Thursday, April 19, 2012
Agence France Presse reported a week ago that Vladimir Putin vowed Thursday to win $500 billion in investment for Russian offshore field development over 30 years to tap the country's full energy potential with the help of foreign expertise.
Putin outlined a broad new and largely business-friendly energy vision whose implementation will be vital to the success of his third term as president following a wave of protests that greeted his March election win.
Russia's president-elect promised to cancel export duties on new projects for its vast and mostly unexploited Arctic shelf and other offshore fields as an incentive for their rapid development.
He also laid down clear guidelines that require 70 to 75 percent of offshore projects to be remain under Russian ownership while relaxing some tax legislation.
And he vitally signalled an imminent change in the rules that permit private Russian players to compete openly for the development of the lucrative fields against the state-owned oil and gas champions Rosneft and Gazprom.
A related story from Reuters is even more edifying: Rosneft and Exxon Mobil Corp wrapped up a landmark alliance on Monday that will secure vital know-how and upstream access to North America for the Russian state oil firm and bulk up the U.S. major's global reserves base.
The wide-ranging deal will grant Rosneft access to three projects in North America, where Exxon is developing hard-to-recover reserves in West Texas, the Canadian province of Alberta and in the Gulf of Mexico.
The two companies will also seek to transfer know-how from those projects to develop Rosneft's own vast reserves of so-called 'tight' oil trapped in non-porous rocks like shale at three of its biggest fields in Western Siberia.
"Today really is a historic day ... it marks the beginning of a new and broader relationship between our companies," Exxon CEO Rex Tillerson told a signing ceremony hosted by Prime Minister Vladimir Putin at his Novo-Ogaryovo residence outside Moscow.
Fears of environmental damage and global warming are apparently not among the Czar's big concerns, and if he has any misgivings about partnering with a company whose name in the US has become a byword for reactionism, they're not showing.
I don't know anything about the oil reserves on the northern Siberian shelf, but I'm guessing these would be some of the most difficult and dangerous places to site a drilling operation that the world has to offer.

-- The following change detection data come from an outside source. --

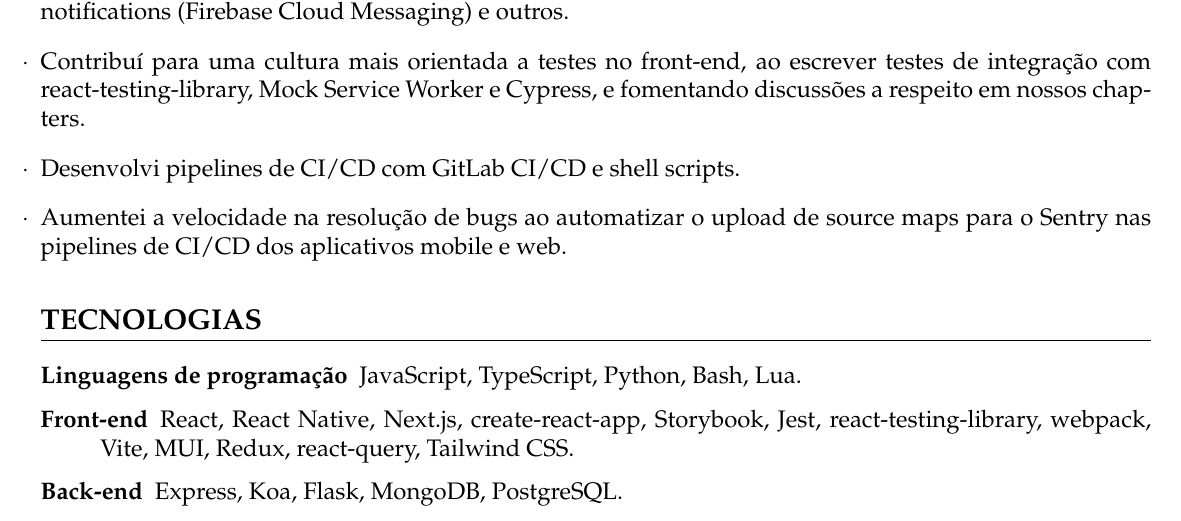
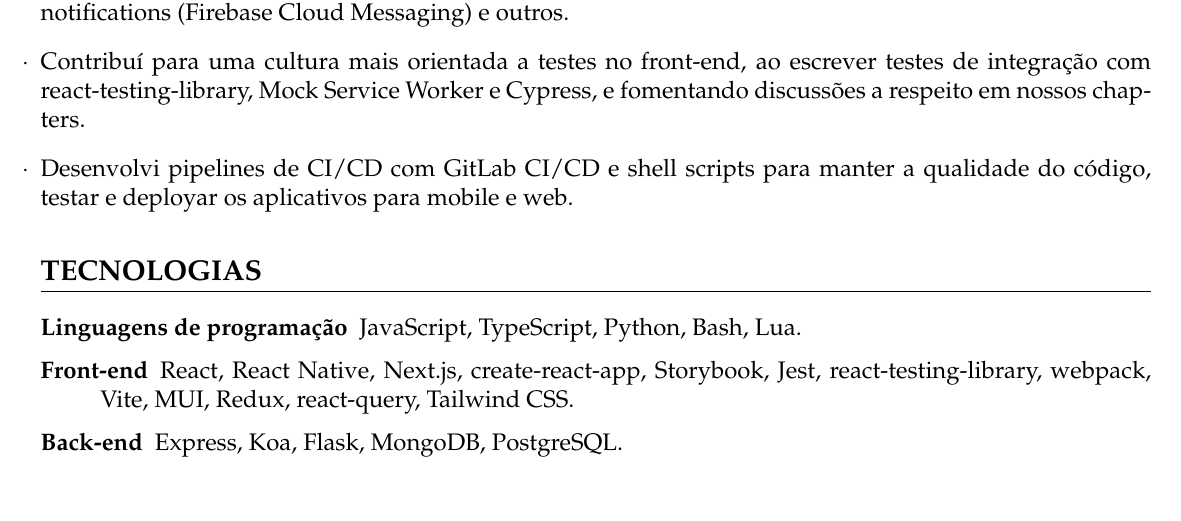
Before and after one commit to phelipetls/resumes, a LaTeX CV (phelipe-teles-resume-ptbr.tex): part of the page, cut so that both start at the same text. Compiled offline with XeLaTeX.

Commit message:
Remove item about Sentry

```diff
--- a/phelipe-teles-resume-ptbr.tex
+++ b/phelipe-teles-resume-ptbr.tex
@@ -69,9 +69,8 @@
   \item Contribuí para uma cultura mais orientada a testes no front-end, ao
     escrever testes de integração com react-testing-library, Mock Service Worker
     e Cypress, e fomentando discussões a respeito em nossos chapters.
-  \item Desenvolvi pipelines de CI/CD com GitLab CI/CD e shell scripts.
-  \item Aumentei a velocidade na resolução de bugs ao automatizar o upload de
-    source maps para o Sentry nas pipelines de CI/CD dos aplicativos mobile e
+  \item Desenvolvi pipelines de CI/CD com GitLab CI/CD e shell scripts para
+    manter a qualidade do código, testar e deployar os aplicativos para mobile e
     web.
 \end{tightlist}
 
```
Also changed, not shown: phelipe-teles-resume-en.tex (+2 -3 lines).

But for Putin, who shows all the audacity that Obama lacks, the potential rewards outweigh the dangers, and he might even be looking for some payback aimed at the Saudis. Later on I'll tell you how it was Saudi Arabia, not Saint Ronald Reagan, who destroyed the Soviet Union.